Repeat every entry word for word. Images do not belong in the copy.

-- Records for the exercise follows --

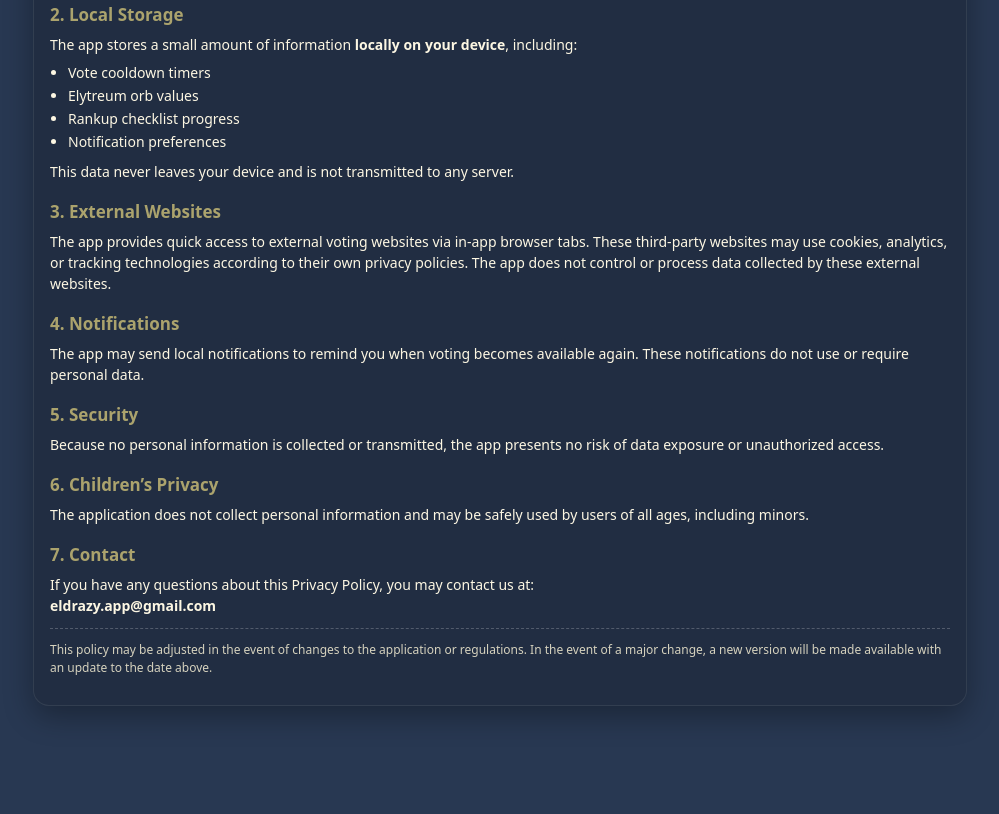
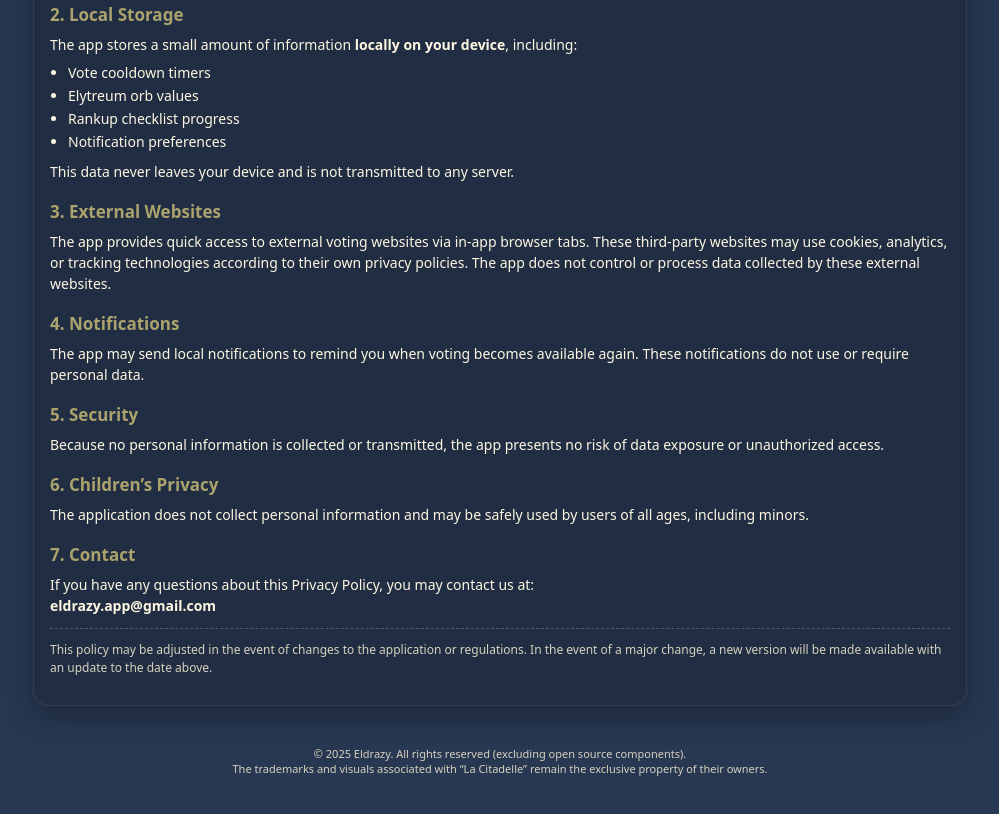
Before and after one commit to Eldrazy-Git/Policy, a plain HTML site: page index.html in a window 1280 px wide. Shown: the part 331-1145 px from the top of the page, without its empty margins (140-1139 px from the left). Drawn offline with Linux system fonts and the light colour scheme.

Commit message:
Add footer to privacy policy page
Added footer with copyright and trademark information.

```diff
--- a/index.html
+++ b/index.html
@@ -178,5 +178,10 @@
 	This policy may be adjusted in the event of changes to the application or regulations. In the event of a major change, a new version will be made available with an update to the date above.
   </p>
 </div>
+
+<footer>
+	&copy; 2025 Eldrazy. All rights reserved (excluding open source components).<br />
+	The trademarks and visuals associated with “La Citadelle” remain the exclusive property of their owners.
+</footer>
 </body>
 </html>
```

-- Records for the exercise concluded --

Result for this exercise:
Before and after one commit to Eldrazy-Git/Policy, a plain HTML site: page index.html in a window 1280 px wide. Shown: the part 331-1145 px from the top of the page, without its empty margins (140-1139 px from the left). Drawn offline with Linux system fonts and the light colour scheme.

Commit message:
Add footer to privacy policy page
Added footer with copyright and trademark information.

```diff
--- a/index.html
+++ b/index.html
@@ -178,5 +178,10 @@
 	This policy may be adjusted in the event of changes to the application or regulations. In the event of a major change, a new version will be made available with an update to the date above.
   </p>
 </div>
+
+<footer>
+	&copy; 2025 Eldrazy. All rights reserved (excluding open source components).<br />
+	The trademarks and visuals associated with “La Citadelle” remain the exclusive property of their owners.
+</footer>
 </body>
 </html>
```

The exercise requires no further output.